Ronda Bullock at the 2019 doctoral hooding ceremony (prior to the onset of the pandemic)
UNC-Chapel Hill ranked highly in the National Science Foundation’s annual Survey of Earned DoctoratesOpens in new window for the years 2016-2020, including among the top five in doctorates awarded to Black or African American doctoral recipients at public institutions.
The annual survey takes a five-year look at the number of doctoral recipients who have received their degrees from hundreds of accredited institutions in the United States.
- For Black or African American doctoral recipients, the University ranks in the top five for doctorate-granting institutions for public universities.
- For American Indian/Alaska natives, the University ranks #17 overall.
- For students who identify as more than one race, the University ranks #15 overall.
- The University is #19 among public institutions for doctoral degrees to all students (#24 overall)
Suzanne Barbour, dean of The Graduate School, said its team has worked hard on initiatives relating to diversity, equity, and inclusion of underrepresented graduate students.
“We’ve worked for more than a decade to build community for underrepresented graduate students on campus and within The Graduate School.
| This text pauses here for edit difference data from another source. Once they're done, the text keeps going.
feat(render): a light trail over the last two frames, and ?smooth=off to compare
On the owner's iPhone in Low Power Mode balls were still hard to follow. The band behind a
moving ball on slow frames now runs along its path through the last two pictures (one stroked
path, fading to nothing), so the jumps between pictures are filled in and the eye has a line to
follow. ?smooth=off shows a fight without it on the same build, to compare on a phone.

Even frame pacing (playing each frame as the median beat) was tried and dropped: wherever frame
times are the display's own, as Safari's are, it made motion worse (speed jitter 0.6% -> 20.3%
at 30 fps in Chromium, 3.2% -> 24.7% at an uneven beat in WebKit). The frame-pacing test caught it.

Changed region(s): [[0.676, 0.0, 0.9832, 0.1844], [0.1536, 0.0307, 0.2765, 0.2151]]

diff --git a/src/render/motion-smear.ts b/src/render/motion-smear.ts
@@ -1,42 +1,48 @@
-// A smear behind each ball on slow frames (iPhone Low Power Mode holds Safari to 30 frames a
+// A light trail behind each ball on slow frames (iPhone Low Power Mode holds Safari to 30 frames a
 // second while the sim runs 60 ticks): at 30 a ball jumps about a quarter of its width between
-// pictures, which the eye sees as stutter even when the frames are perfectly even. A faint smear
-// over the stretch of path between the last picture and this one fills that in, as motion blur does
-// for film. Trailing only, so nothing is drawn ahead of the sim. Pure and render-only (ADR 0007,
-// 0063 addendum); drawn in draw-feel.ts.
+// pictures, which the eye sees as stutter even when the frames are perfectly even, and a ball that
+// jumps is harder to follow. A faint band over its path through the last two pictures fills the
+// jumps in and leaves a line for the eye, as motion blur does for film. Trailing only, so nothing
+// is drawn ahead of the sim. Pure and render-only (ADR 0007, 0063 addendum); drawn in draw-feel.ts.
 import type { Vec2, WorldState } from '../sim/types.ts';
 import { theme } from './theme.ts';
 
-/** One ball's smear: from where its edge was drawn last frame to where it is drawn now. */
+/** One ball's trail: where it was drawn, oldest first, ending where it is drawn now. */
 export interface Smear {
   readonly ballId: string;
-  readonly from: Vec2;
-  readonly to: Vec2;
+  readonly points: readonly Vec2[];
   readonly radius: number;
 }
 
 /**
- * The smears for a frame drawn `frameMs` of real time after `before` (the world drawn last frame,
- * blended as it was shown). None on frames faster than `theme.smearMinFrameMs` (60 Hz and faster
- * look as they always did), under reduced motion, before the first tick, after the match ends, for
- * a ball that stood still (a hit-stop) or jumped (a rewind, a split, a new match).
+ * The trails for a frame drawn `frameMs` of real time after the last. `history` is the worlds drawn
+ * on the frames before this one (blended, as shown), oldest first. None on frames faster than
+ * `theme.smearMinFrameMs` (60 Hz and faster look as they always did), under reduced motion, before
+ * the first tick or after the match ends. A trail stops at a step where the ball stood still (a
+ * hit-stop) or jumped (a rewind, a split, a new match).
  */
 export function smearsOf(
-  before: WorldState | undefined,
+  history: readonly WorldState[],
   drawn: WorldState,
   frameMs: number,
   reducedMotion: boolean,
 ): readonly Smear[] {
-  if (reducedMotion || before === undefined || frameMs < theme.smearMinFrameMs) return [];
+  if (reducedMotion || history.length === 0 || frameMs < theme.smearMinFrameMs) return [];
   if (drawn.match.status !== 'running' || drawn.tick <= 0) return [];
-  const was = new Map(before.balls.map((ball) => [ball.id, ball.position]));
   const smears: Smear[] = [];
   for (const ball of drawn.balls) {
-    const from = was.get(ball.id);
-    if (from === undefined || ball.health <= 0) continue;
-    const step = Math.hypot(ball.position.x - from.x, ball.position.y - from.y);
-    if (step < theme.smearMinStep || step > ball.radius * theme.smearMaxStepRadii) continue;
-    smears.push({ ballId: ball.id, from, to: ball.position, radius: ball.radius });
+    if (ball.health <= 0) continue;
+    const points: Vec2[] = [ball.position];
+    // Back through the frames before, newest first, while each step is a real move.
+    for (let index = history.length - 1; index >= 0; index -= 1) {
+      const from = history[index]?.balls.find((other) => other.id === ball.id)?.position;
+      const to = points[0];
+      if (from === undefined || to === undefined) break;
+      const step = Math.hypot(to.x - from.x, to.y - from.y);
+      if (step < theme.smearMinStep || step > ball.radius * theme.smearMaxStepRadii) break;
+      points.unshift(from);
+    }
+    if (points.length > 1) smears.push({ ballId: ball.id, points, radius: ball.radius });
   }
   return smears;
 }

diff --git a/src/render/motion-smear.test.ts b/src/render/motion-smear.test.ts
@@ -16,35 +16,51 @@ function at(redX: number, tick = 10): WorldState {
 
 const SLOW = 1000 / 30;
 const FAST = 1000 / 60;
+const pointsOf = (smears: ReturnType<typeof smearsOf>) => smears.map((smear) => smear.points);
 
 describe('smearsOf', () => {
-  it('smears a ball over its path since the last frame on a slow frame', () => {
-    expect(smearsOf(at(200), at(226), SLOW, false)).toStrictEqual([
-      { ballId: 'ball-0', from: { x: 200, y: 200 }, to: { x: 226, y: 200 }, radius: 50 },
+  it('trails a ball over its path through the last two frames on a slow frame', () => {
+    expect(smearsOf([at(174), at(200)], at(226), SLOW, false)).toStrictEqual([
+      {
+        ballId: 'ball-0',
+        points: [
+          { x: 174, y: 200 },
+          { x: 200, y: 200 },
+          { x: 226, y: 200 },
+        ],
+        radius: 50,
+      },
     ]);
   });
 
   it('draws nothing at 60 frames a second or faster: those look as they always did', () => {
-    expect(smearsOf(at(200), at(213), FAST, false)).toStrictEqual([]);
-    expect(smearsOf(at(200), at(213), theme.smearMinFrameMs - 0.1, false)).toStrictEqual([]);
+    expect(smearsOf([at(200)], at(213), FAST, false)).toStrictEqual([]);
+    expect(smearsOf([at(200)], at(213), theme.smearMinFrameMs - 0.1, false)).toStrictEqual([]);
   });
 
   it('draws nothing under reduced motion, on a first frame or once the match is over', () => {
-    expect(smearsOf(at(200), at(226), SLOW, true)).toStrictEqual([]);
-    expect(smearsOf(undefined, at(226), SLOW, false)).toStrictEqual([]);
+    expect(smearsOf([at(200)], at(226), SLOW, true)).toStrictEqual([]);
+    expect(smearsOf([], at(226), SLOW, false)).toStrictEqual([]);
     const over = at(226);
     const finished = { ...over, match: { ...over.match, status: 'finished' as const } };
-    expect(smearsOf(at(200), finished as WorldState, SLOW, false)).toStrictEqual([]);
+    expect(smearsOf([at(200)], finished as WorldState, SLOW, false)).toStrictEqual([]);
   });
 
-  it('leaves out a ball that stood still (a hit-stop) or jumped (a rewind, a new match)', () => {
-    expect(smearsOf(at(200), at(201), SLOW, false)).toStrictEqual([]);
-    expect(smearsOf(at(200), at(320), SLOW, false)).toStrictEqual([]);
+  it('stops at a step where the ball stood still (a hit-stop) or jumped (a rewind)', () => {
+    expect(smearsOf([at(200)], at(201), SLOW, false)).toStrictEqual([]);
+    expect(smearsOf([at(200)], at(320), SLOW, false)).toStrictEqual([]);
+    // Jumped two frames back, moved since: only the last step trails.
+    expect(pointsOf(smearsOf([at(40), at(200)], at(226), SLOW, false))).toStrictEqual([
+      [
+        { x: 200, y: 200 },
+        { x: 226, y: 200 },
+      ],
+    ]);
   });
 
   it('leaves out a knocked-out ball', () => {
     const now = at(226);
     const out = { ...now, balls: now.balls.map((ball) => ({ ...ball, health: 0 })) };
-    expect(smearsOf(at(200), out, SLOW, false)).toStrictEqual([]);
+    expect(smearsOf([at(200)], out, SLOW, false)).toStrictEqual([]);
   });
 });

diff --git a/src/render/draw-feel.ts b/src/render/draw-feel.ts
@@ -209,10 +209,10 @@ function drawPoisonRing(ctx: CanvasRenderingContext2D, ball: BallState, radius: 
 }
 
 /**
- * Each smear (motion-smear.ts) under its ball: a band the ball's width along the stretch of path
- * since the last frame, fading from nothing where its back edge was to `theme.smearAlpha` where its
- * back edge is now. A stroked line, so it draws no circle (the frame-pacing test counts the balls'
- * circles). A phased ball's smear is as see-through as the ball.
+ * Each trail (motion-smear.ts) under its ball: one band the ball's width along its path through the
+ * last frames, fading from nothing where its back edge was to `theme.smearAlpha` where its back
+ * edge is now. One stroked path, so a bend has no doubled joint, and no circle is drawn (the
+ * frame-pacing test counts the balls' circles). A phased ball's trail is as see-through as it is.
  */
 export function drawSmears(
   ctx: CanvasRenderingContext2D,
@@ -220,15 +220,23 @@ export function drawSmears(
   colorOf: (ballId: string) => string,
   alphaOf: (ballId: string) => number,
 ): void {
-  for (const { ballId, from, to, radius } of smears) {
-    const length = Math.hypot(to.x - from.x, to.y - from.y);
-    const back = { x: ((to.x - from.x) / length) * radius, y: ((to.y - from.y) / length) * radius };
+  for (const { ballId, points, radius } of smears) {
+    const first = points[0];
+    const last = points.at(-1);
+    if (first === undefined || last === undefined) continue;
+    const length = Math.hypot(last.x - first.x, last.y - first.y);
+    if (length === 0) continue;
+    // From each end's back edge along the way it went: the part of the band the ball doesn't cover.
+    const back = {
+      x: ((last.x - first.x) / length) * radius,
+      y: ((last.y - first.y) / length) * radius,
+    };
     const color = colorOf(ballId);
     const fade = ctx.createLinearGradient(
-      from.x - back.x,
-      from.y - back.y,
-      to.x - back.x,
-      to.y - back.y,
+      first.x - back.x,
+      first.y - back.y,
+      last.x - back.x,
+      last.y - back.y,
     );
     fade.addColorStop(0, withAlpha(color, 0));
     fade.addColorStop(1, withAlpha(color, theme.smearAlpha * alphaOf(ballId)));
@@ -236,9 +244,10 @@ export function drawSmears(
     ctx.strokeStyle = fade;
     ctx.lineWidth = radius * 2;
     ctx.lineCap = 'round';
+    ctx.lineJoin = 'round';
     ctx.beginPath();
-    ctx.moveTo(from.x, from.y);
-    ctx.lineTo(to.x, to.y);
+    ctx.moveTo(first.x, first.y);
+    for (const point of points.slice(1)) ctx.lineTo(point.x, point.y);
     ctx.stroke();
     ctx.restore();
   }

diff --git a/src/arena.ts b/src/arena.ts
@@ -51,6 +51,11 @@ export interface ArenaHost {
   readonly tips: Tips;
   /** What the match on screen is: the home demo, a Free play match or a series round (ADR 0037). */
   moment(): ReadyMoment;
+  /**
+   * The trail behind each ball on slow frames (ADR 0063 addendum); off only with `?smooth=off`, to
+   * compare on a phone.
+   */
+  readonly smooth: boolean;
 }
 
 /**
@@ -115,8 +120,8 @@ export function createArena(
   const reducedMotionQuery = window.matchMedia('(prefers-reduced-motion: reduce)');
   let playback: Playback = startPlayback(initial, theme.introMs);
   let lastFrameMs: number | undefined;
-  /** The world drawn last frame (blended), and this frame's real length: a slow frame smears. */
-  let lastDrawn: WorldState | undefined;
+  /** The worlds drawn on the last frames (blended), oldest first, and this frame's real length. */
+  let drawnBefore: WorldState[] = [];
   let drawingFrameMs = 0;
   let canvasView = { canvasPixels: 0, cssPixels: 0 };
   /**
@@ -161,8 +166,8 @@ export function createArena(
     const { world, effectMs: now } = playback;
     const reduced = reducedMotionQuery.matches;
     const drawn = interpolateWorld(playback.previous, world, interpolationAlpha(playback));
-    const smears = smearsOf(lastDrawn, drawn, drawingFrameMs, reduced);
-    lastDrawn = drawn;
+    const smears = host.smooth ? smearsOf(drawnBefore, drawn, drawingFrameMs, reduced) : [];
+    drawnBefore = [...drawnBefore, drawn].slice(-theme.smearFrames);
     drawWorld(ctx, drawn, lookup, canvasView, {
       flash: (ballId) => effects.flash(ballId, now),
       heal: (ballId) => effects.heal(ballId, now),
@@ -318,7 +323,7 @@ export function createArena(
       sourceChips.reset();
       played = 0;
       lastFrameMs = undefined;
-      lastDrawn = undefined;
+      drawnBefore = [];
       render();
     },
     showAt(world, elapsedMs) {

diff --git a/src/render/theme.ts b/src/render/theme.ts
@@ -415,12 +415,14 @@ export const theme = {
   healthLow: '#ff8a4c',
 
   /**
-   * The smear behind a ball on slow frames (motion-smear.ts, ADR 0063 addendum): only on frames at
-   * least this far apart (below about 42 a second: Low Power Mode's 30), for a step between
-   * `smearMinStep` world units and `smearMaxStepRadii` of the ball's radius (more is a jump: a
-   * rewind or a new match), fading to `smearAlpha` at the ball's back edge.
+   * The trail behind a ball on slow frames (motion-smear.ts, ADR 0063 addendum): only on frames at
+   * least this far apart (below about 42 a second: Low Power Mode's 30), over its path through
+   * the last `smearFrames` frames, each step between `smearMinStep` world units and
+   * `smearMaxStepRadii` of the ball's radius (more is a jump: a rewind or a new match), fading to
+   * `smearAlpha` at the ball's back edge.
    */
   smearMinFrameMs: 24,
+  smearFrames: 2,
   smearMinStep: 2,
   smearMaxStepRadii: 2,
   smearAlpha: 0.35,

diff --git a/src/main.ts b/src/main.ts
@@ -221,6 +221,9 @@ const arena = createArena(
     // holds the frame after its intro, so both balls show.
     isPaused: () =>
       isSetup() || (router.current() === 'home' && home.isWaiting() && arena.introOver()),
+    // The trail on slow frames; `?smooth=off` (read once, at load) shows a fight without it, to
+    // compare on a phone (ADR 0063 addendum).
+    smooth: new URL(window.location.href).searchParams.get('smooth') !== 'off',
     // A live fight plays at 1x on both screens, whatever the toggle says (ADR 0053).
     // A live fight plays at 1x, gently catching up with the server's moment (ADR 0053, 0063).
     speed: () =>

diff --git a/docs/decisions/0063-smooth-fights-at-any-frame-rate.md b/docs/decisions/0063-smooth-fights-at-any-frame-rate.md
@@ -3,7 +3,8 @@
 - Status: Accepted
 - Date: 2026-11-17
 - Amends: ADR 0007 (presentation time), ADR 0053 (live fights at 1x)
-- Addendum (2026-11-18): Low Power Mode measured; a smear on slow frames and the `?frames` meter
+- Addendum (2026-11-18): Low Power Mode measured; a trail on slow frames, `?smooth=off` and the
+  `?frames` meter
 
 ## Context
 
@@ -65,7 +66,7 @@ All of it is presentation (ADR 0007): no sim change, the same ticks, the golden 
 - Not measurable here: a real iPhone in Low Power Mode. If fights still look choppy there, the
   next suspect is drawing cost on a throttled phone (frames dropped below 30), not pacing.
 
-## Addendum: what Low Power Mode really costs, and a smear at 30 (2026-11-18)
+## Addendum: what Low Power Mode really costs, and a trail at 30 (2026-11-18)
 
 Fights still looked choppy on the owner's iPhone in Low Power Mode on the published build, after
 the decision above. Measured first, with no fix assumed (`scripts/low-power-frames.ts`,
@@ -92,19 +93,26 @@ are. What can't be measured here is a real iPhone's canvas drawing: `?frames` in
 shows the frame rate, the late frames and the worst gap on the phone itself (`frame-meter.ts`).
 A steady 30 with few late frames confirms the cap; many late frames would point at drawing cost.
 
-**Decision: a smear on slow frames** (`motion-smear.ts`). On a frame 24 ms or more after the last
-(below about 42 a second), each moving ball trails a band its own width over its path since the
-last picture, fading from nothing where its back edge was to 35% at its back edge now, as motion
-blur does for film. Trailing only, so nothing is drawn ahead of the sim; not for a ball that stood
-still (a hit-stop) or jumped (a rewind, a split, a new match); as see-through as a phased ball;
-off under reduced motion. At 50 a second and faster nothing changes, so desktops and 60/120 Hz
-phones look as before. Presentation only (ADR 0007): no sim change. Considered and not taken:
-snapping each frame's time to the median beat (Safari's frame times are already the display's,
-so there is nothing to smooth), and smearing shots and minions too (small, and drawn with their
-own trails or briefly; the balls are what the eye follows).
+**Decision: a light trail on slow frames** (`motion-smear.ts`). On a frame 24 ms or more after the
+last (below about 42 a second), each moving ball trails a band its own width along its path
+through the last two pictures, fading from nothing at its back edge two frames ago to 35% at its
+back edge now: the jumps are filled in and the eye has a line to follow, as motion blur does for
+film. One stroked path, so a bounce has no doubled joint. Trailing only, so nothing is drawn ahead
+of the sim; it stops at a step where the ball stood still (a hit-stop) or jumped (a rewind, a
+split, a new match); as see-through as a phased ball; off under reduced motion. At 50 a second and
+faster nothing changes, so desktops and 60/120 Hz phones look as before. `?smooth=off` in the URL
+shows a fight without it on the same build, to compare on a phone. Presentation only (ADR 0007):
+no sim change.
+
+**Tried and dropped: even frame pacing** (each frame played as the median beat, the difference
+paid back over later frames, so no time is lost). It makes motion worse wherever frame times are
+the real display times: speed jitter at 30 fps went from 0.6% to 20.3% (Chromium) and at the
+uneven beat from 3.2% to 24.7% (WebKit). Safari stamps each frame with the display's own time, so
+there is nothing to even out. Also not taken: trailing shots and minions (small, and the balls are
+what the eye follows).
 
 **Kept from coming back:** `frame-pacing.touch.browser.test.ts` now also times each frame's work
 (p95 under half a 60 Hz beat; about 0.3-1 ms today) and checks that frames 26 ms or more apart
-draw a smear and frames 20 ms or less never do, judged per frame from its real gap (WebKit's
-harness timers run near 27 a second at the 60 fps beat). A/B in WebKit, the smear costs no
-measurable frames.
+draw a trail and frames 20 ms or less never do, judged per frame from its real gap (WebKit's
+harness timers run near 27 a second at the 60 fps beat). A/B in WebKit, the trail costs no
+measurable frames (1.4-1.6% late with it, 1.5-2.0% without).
Through that work, we hope to serve as a model for excellence in graduate education in our state and beyond,” Barbour said.
Much of that work is driven by The Graduate School’s Initiative for Minority ExcellenceOpens in new window (IME), part of its Diversity and Student Success program. The initiative, which launched in 2014, is directed by Kathy Wood ’92Opens in new window. It focuses on fostering a climate of equity and inclusion, which promotes the retention and successful graduation of diverse graduate students.
Leah Cox, Carolina’s vice provost for equity and inclusion and chief diversity officer, said the University is continuing to build communities on campus so all students know they belong and are supported.
“Fostering that sense of belonging on campus is foundational to realizing equity for those who are systemically marginalized and excluded, especially in higher education,” Cox said. “Important work is happening on campus to ensure that all graduate students know they are welcome here and that the next generation of scholars looks more like the demographics of our country.”
The ranking for American Indian/Alaska natives is the first time since 2012 that UNC-Chapel Hill received recognition as part of the top 20. More than 1,500 graduate and professional students who identify as Black, African American, as American Indian/Alaska native or as multiple races are currently enrolled in graduate programs at UNC-Chapel Hill.
According to The Graduate School, Black or African American first-time student enrollment is up 57 percent over 2020 and 99 percent over 2019. Black or African American graduate students were 9.4 percent of the incoming class in 2020 and 11.4 percent in 2021.
“This is a step in the right direction,” said Chris Clemens, provost and chief academic officer.
UNC-Chapel Hill Chancellor Kevin Guskiewicz said this ranking is emblematic of the University’s commitment to building our community.
“It is essential that all students at Carolina feel connected, supported, and that they belong here,” he said. “We are one Carolina community, connected to each other. In part, that work is done by serving diverse groups of students in equitable and inclusive ways.”
Dean Barbour agreed.
“We strive to achieve graduate student demographics that are comparable to those of our state and the nation,” she said.